Unlike Arya, Sansa’s grief for her father does not transmute into rage. Arya’s response is consistent with her character—always presented as ‘wilder’ than her siblings, more apt to answer with her heart than with her head. Sansa, on the other hand, at first becomes rather suicidal, but then later, when offered hope in the form of her brother’s rebellion and then the Tyrells, she regains a little of her former optimism. Her trusting nature is both her greatest weapon and her weakness. It opens her up to all sorts of manipulation, but it also wins her the rather twisted but very useful regard of Sandor Clegane.  Now, I think, based on all that she’s gone through, she wears her naivete chiefly as a mask. Sansa will continue to be underestimated, but that is all to the good in the game of thrones.

There are very few idealistic characters in Martin’s series, and the ones we see are very often read as stupid. For instance, there’s Dany, who sits around in A Dance of Dragons trying to rule a city that’s not ‘home’, that will never be home to her the way Westeros or the ‘house with the red door’ is. I’m not the only reader who had a problem with Dany in Book 5, wanting her to just get on with her quest to invade Westeros. She tries so hard, so very hard to build her ideal city on the dust of Meereen’s bloodstained bricks, and what does she achieve? She loses her dragons and, Martin would have us believe, her very ‘self’. At the close she regains it, with the memory of her house’s words: Fire and Blood.

Sansa and Theon, I think, are the only other characters who go through this loss of identity^, of rootedness. Sansa loses hers early on, when Lady is killed. With the death of the direwolf, she loses her emblematic connection to the north, and hence her absorption into the intrigues of King’s Landing seems all the more inevitable*. In the TV show A Game of Thrones, Ned remarks that Sansa has started looking like a real southron lady, her hairstyles and her clothes mimicking the fashions of the court. Sansa is eager to shed the north, and in her desire to stay among her new ‘friends’ she makes perhaps the greatest mistake of her life.
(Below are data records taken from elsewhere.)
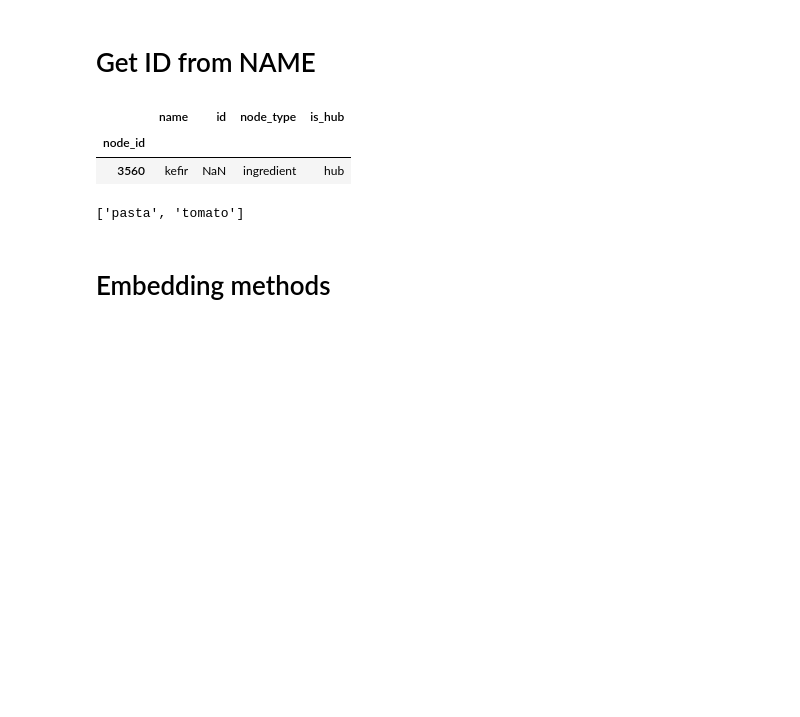
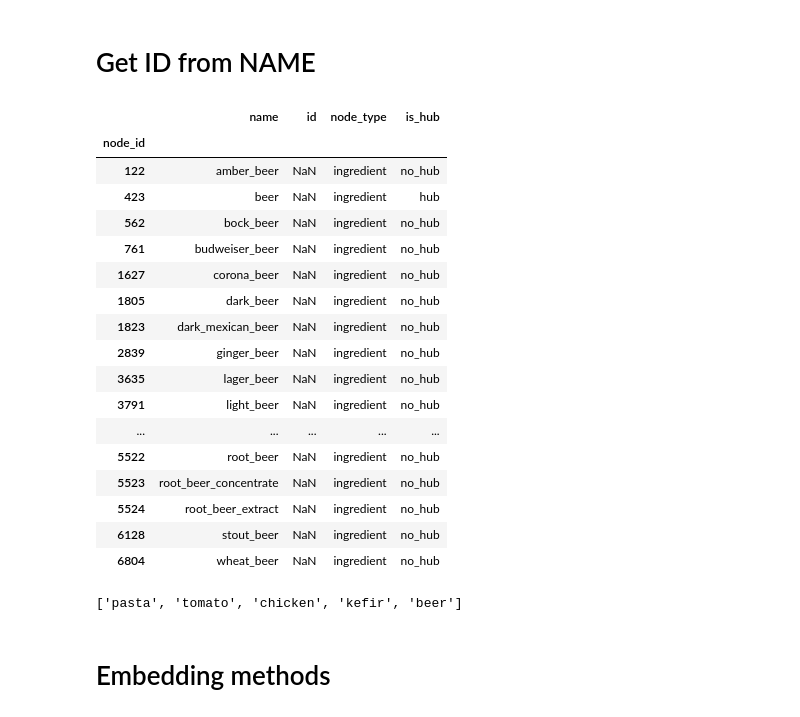
Before and after one commit to Marcrulo/ElevateMyDish, a Jupyter notebook: src/main.ipynb, the cells around one changed output. Saved outputs shown, nothing was run; the diff lists cells and outputs as text; code cells hidden in the pictures; blank space fills up the shorter version.

```diff
--- a/src/main.ipynb
+++ b/src/main.ipynb
@@ -63,20 +63,34 @@ Removed 0 isolated nodes
 # %% [markdown]
 # Get ID from NAME
 # %%
-subset = nodes[nodes['name'].str.contains('kefir', case=False, na=False)]
+subset = nodes[nodes['name'].str.contains('beer', case=False, na=False)]
 # subset = subset[subset['is_hub'] == 'hub']
 subset
 # %% [output]
 |  | name | id | node_type | is_hub |
 | node_id |  |  |  |  |
-| 3560 | kefir | NaN | ingredient | hub |
+| 122 | amber_beer | NaN | ingredient | no_hub |
+| 423 | beer | NaN | ingredient | hub |
+| 562 | bock_beer | NaN | ingredient | no_hub |
+| 761 | budweiser_beer | NaN | ingredient | no_hub |
+| 1627 | corona_beer | NaN | ingredient | no_hub |
+| 1805 | dark_beer | NaN | ingredient | no_hub |
+| 1823 | dark_mexican_beer | NaN | ingredient | no_hub |
+| 2839 | ginger_beer | NaN | ingredient | no_hub |
+| 3635 | lager_beer | NaN | ingredient | no_hub |
+| 3791 | light_beer | NaN | ingredient | no_hub |
+| ... | ... | ... | ... | ... |
+| 5522 | root_beer | NaN | ingredient | no_hub |
+| 5523 | root_beer_concentrate | NaN | ingredient | no_hub |
+| 5524 | root_beer_extract | NaN | ingredient | no_hub |
+| 6128 | stout_beer | NaN | ingredient | no_hub |
+| 6804 | wheat_beer | NaN | ingredient | no_hub |
 # %%
-# terminals = [4635, 6441, 1138]
-terminals = [4635,6441]
+terminals = [4635,6441,1138,3560,423]
 food_names = [id_to_name[t] for t in terminals]
 food_names
 # %% [output]
-['pasta', 'tomato']
+['pasta', 'tomato', 'chicken', 'kefir', 'beer']
 # %% [markdown]
 # Embedding methods
 # %%
```
Also changed, not shown: parts of 7 cells of this notebook.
The rest of the books, thus far, have seen her steadily losing her glamorous illusions about the south and wanting, more than anything, to go ‘home’.

It’s easy to dismiss Sansa, to dislike her and read her apparent quietude as ‘insipidity’. She reminds me, in some ways, of Jane Seymour in Hilary Mantel’s Bring up the Bodies—seemingly stupid and obtuse to the dangers around her, but delivering, at certain junctures, sharp barbs that pierce right through armour. For instance, who can forget this wonderful moment in Season 2 of the show (A Clash of Kings if you’re going by the books) when, with a few well chosen words, Sansa plants the idea of rushing into the thick of the fray in Joffrey’s head? ‘They say my brother Robb always goes where the fighting’s thickest,’ she says, all innocent eyes and cool composure. Of course it drives Joffrey wild.

That is not the mark of a stupid or insipid person.

And so, Sansa Stark, I raise a toast to you. You bring to life the tricks and traps of adolescence, of being quijotically in love with fiction and fairy tales. You pass through nightmarish trials, but you somehow have the stability of mind to hold on, not lose yourself to rage and despair. In that hope-starved universe of power-crazed and desperate people, I don’t know many who would be able to boast the same.

Salut!

*I wonder, really, how the direwolves would have survived in court. Martin solved that problem for himself by killing them off/removing them early.

^I will hopefully talk more about this in another post, some other day. Stay tuned.